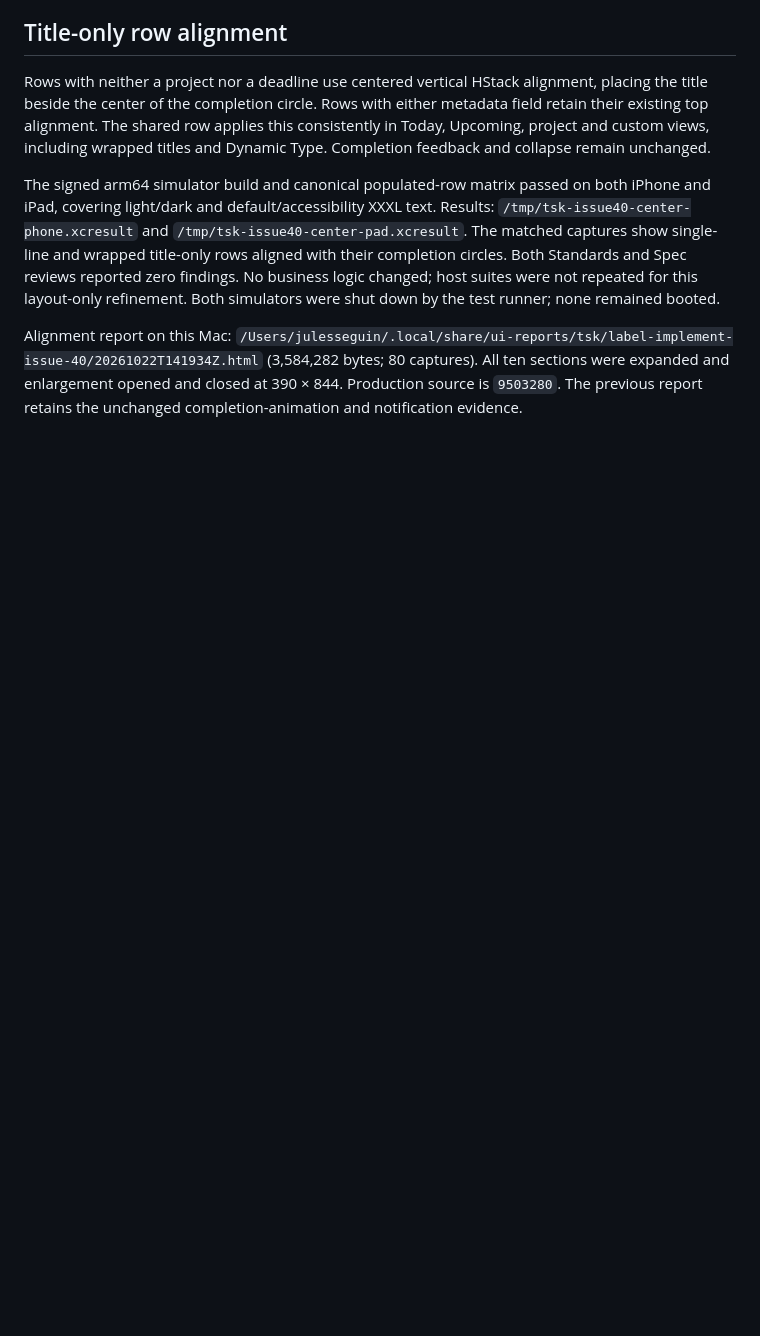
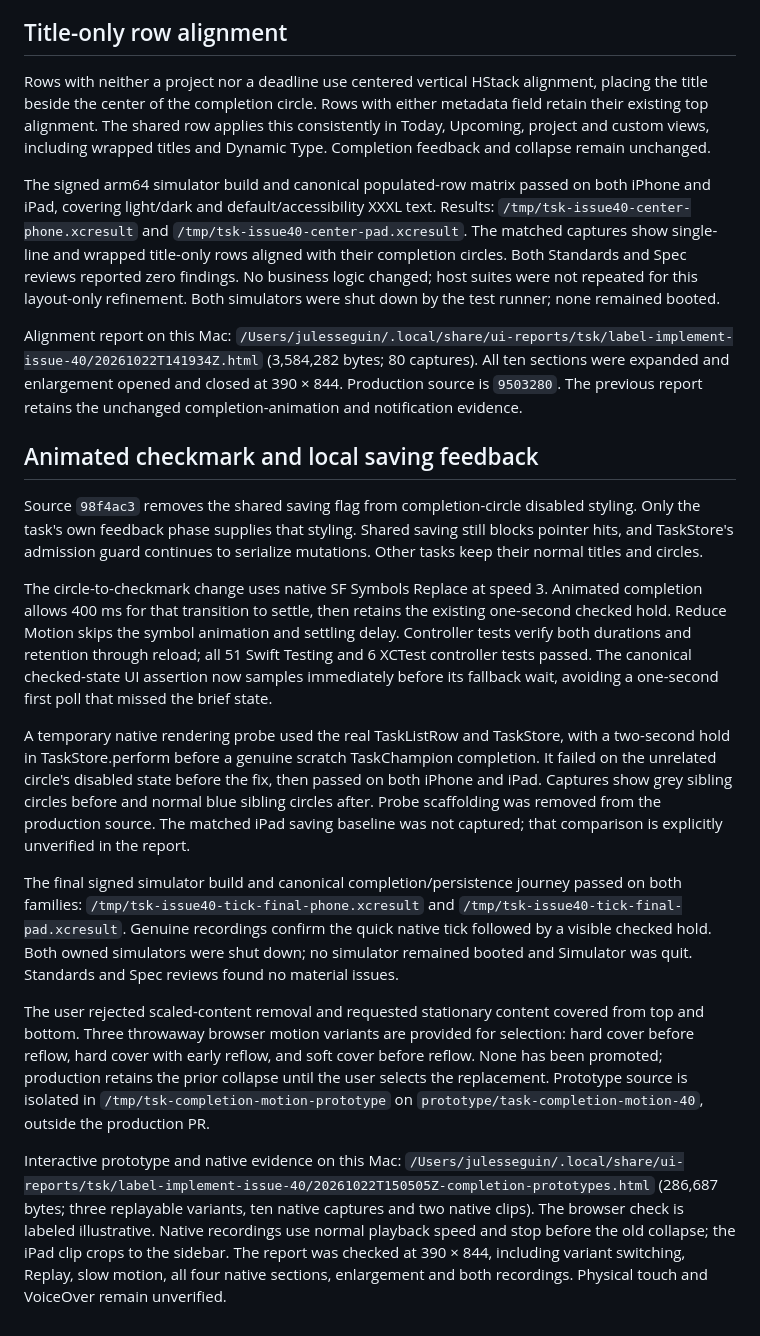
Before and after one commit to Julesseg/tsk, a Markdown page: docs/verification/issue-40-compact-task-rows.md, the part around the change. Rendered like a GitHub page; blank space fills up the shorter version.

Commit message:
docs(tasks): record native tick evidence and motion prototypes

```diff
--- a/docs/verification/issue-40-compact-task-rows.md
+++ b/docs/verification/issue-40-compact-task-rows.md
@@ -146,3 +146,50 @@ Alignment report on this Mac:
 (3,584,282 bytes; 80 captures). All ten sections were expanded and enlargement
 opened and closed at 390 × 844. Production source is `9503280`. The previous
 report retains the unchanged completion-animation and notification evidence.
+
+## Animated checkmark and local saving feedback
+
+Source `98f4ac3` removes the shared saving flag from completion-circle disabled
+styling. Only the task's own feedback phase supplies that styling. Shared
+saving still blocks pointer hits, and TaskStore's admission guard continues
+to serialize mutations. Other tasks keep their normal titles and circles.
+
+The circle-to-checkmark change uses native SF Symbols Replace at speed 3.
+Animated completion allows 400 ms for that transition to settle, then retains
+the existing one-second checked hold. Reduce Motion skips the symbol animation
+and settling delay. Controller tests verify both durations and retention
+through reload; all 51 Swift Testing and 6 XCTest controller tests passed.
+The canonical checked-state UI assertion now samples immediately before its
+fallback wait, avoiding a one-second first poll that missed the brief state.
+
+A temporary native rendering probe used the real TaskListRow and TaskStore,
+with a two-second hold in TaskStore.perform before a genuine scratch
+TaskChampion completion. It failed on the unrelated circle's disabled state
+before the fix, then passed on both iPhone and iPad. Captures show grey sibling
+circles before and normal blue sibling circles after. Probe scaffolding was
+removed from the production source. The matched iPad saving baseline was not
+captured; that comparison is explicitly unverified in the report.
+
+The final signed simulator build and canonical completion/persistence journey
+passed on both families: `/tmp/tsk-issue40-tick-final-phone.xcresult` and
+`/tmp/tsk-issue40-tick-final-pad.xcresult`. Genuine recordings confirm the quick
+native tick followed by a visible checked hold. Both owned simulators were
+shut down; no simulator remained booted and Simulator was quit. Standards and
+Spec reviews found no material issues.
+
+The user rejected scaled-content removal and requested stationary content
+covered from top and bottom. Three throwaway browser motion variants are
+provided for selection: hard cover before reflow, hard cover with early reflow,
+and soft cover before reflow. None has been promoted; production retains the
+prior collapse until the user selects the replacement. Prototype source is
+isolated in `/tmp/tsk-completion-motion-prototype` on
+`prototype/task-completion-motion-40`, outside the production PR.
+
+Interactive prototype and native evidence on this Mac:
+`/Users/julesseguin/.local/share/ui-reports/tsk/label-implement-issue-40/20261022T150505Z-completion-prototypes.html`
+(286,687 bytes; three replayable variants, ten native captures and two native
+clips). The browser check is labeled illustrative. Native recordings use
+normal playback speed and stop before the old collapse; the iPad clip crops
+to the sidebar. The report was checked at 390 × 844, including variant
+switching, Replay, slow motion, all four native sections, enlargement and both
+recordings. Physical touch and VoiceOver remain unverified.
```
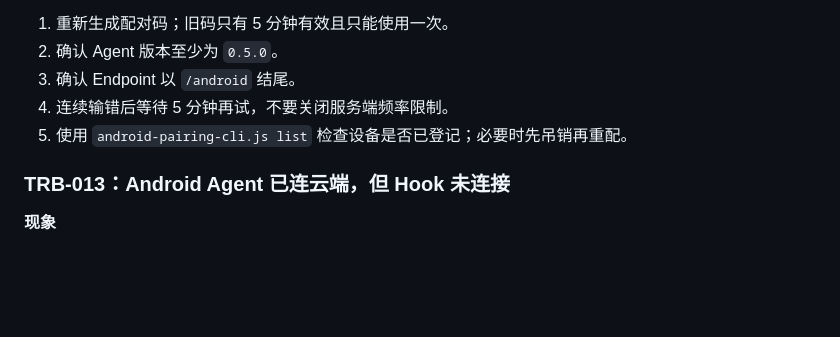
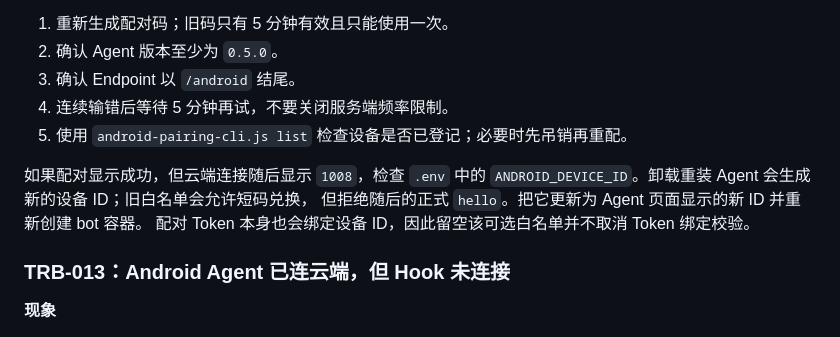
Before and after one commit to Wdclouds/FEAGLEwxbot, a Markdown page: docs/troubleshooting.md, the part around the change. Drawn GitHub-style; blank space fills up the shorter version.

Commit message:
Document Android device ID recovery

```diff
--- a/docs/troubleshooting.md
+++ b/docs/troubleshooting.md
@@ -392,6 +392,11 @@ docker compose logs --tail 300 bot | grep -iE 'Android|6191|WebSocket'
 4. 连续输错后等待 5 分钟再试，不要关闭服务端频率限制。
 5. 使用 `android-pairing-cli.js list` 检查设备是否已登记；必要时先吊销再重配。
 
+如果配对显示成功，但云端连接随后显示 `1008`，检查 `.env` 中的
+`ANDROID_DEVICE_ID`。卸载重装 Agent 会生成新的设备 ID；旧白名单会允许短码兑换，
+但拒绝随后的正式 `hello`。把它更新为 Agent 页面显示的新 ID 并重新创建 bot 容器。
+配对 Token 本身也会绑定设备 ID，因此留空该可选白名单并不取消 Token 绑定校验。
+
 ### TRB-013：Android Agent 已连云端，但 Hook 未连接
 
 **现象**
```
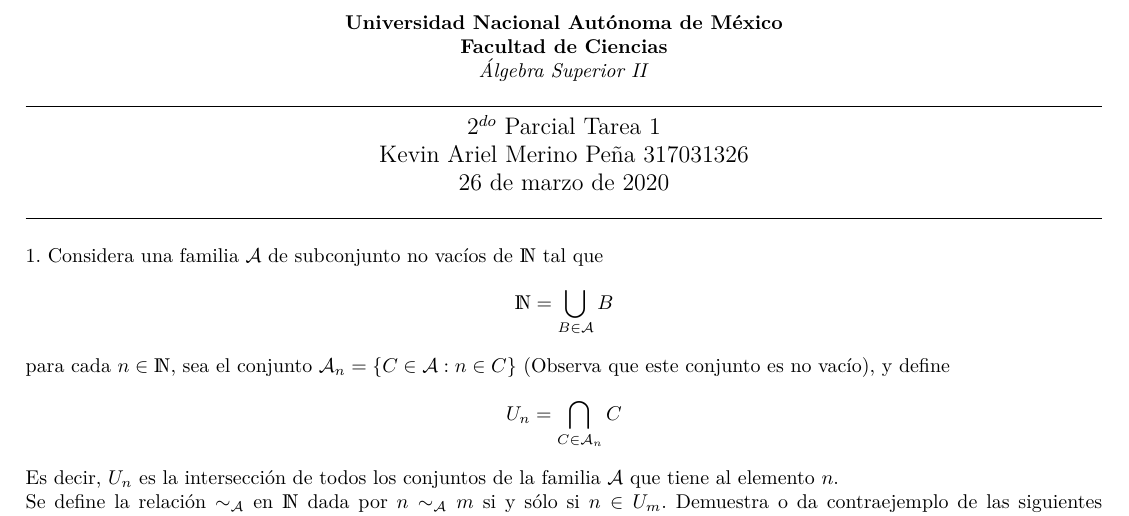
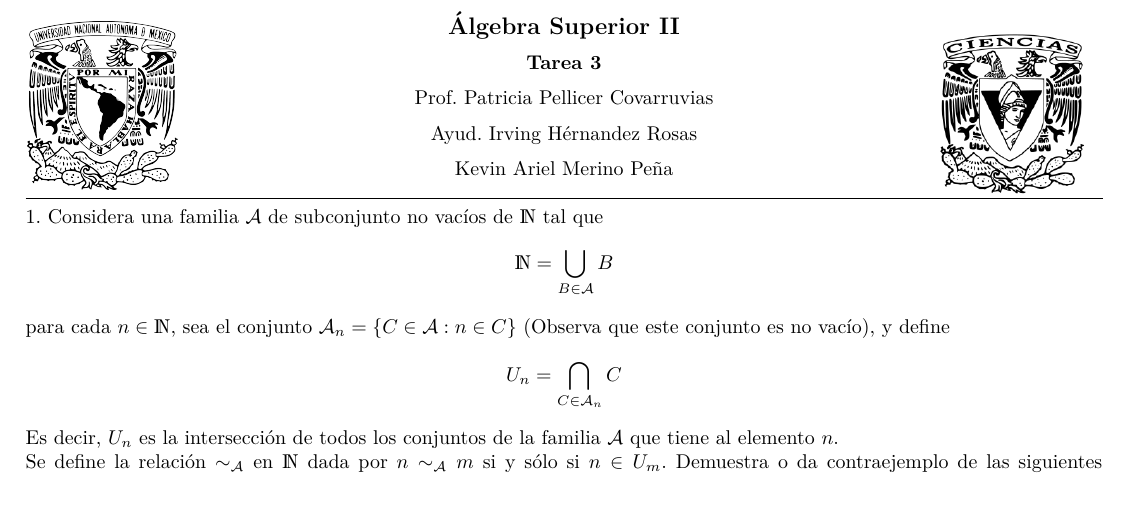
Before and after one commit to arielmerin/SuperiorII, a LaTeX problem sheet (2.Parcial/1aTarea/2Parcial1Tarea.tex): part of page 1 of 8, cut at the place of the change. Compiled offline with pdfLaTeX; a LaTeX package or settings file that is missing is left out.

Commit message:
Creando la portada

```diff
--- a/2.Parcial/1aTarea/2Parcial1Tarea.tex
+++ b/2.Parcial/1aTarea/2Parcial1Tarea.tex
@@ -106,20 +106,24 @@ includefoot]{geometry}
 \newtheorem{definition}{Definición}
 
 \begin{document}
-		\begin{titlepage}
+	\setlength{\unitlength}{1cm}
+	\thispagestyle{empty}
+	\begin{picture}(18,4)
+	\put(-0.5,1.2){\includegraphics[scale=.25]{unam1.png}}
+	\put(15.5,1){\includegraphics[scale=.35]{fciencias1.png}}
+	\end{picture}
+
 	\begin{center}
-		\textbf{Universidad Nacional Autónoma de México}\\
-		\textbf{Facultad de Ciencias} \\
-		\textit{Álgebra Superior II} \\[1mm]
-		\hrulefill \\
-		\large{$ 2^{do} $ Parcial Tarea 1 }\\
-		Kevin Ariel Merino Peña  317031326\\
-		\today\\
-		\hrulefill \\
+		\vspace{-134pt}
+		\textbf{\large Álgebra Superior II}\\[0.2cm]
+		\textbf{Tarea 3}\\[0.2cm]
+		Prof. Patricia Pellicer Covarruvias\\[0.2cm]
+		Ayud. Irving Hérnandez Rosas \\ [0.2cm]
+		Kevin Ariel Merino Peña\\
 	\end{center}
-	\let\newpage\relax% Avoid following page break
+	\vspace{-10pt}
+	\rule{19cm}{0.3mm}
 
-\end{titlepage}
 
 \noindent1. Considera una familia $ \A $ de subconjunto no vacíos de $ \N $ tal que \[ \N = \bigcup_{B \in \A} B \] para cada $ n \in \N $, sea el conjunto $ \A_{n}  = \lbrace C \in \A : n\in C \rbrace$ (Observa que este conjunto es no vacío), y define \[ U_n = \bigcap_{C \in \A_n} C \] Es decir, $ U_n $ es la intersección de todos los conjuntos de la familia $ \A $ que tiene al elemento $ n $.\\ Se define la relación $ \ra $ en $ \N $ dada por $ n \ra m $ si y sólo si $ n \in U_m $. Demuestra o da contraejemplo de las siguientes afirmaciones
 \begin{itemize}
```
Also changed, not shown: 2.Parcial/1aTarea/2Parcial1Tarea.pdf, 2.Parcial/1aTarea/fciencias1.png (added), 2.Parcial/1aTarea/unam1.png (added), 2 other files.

________________________________________

Copy out all the data exactly; skip the pictures.

Before and after one commit to Julesseg/tsk, a Markdown page: docs/verification/issue-40-compact-task-rows.md, the part around the change. Rendered like a GitHub page; blank space fills up the shorter version.

Commit message:
docs(tasks): record native tick evidence and motion prototypes

```diff
--- a/docs/verification/issue-40-compact-task-rows.md
+++ b/docs/verification/issue-40-compact-task-rows.md
@@ -146,3 +146,50 @@ Alignment report on this Mac:
 (3,584,282 bytes; 80 captures). All ten sections were expanded and enlargement
 opened and closed at 390 × 844. Production source is `9503280`. The previous
 report retains the unchanged completion-animation and notification evidence.
+
+## Animated checkmark and local saving feedback
+
+Source `98f4ac3` removes the shared saving flag from completion-circle disabled
+styling. Only the task's own feedback phase supplies that styling. Shared
+saving still blocks pointer hits, and TaskStore's admission guard continues
+to serialize mutations. Other tasks keep their normal titles and circles.
+
+The circle-to-checkmark change uses native SF Symbols Replace at speed 3.
+Animated completion allows 400 ms for that transition to settle, then retains
+the existing one-second checked hold. Reduce Motion skips the symbol animation
+and settling delay. Controller tests verify both durations and retention
+through reload; all 51 Swift Testing and 6 XCTest controller tests passed.
+The canonical checked-state UI assertion now samples immediately before its
+fallback wait, avoiding a one-second first poll that missed the brief state.
+
+A temporary native rendering probe used the real TaskListRow and TaskStore,
+with a two-second hold in TaskStore.perform before a genuine scratch
+TaskChampion completion. It failed on the unrelated circle's disabled state
+before the fix, then passed on both iPhone and iPad. Captures show grey sibling
+circles before and normal blue sibling circles after. Probe scaffolding was
+removed from the production source. The matched iPad saving baseline was not
+captured; that comparison is explicitly unverified in the report.
+
+The final signed simulator build and canonical completion/persistence journey
+passed on both families: `/tmp/tsk-issue40-tick-final-phone.xcresult` and
+`/tmp/tsk-issue40-tick-final-pad.xcresult`. Genuine recordings confirm the quick
+native tick followed by a visible checked hold. Both owned simulators were
+shut down; no simulator remained booted and Simulator was quit. Standards and
+Spec reviews found no material issues.
+
+The user rejected scaled-content removal and requested stationary content
+covered from top and bottom. Three throwaway browser motion variants are
+provided for selection: hard cover before reflow, hard cover with early reflow,
+and soft cover before reflow. None has been promoted; production retains the
+prior collapse until the user selects the replacement. Prototype source is
+isolated in `/tmp/tsk-completion-motion-prototype` on
+`prototype/task-completion-motion-40`, outside the production PR.
+
+Interactive prototype and native evidence on this Mac:
+`/Users/julesseguin/.local/share/ui-reports/tsk/label-implement-issue-40/20261022T150505Z-completion-prototypes.html`
+(286,687 bytes; three replayable variants, ten native captures and two native
+clips). The browser check is labeled illustrative. Native recordings use
+normal playback speed and stop before the old collapse; the iPad clip crops
+to the sidebar. The report was checked at 390 × 844, including variant
+switching, Replay, slow motion, all four native sections, enlargement and both
+recordings. Physical touch and VoiceOver remain unverified.
```
Before and after one commit to Wdclouds/FEAGLEwxbot, a Markdown page: docs/troubleshooting.md, the part around the change. Drawn GitHub-style; blank space fills up the shorter version.

Commit message:
Document Android device ID recovery

```diff
--- a/docs/troubleshooting.md
+++ b/docs/troubleshooting.md
@@ -392,6 +392,11 @@ docker compose logs --tail 300 bot | grep -iE 'Android|6191|WebSocket'
 4. 连续输错后等待 5 分钟再试，不要关闭服务端频率限制。
 5. 使用 `android-pairing-cli.js list` 检查设备是否已登记；必要时先吊销再重配。
 
+如果配对显示成功，但云端连接随后显示 `1008`，检查 `.env` 中的
+`ANDROID_DEVICE_ID`。卸载重装 Agent 会生成新的设备 ID；旧白名单会允许短码兑换，
+但拒绝随后的正式 `hello`。把它更新为 Agent 页面显示的新 ID 并重新创建 bot 容器。
+配对 Token 本身也会绑定设备 ID，因此留空该可选白名单并不取消 Token 绑定校验。
+
 ### TRB-013：Android Agent 已连云端，但 Hook 未连接
 
 **现象**
```
Before and after one commit to arielmerin/SuperiorII, a LaTeX problem sheet (2.Parcial/1aTarea/2Parcial1Tarea.tex): part of page 1 of 8, cut at the place of the change. Compiled offline with pdfLaTeX; a LaTeX package or settings file that is missing is left out.

Commit message:
Creando la portada

```diff
--- a/2.Parcial/1aTarea/2Parcial1Tarea.tex
+++ b/2.Parcial/1aTarea/2Parcial1Tarea.tex
@@ -106,20 +106,24 @@ includefoot]{geometry}
 \newtheorem{definition}{Definición}
 
 \begin{document}
-		\begin{titlepage}
+	\setlength{\unitlength}{1cm}
+	\thispagestyle{empty}
+	\begin{picture}(18,4)
+	\put(-0.5,1.2){\includegraphics[scale=.25]{unam1.png}}
+	\put(15.5,1){\includegraphics[scale=.35]{fciencias1.png}}
+	\end{picture}
+
 	\begin{center}
-		\textbf{Universidad Nacional Autónoma de México}\\
-		\textbf{Facultad de Ciencias} \\
-		\textit{Álgebra Superior II} \\[1mm]
-		\hrulefill \\
-		\large{$ 2^{do} $ Parcial Tarea 1 }\\
-		Kevin Ariel Merino Peña  317031326\\
-		\today\\
-		\hrulefill \\
+		\vspace{-134pt}
+		\textbf{\large Álgebra Superior II}\\[0.2cm]
+		\textbf{Tarea 3}\\[0.2cm]
+		Prof. Patricia Pellicer Covarruvias\\[0.2cm]
+		Ayud. Irving Hérnandez Rosas \\ [0.2cm]
+		Kevin Ariel Merino Peña\\
 	\end{center}
-	\let\newpage\relax% Avoid following page break
+	\vspace{-10pt}
+	\rule{19cm}{0.3mm}
 
-\end{titlepage}
 
 \noindent1. Considera una familia $ \A $ de subconjunto no vacíos de $ \N $ tal que \[ \N = \bigcup_{B \in \A} B \] para cada $ n \in \N $, sea el conjunto $ \A_{n}  = \lbrace C \in \A : n\in C \rbrace$ (Observa que este conjunto es no vacío), y define \[ U_n = \bigcap_{C \in \A_n} C \] Es decir, $ U_n $ es la intersección de todos los conjuntos de la familia $ \A $ que tiene al elemento $ n $.\\ Se define la relación $ \ra $ en $ \N $ dada por $ n \ra m $ si y sólo si $ n \in U_m $. Demuestra o da contraejemplo de las siguientes afirmaciones
 \begin{itemize}
```
Also changed, not shown: 2.Parcial/1aTarea/2Parcial1Tarea.pdf, 2.Parcial/1aTarea/fciencias1.png (added), 2.Parcial/1aTarea/unam1.png (added), 2 other files.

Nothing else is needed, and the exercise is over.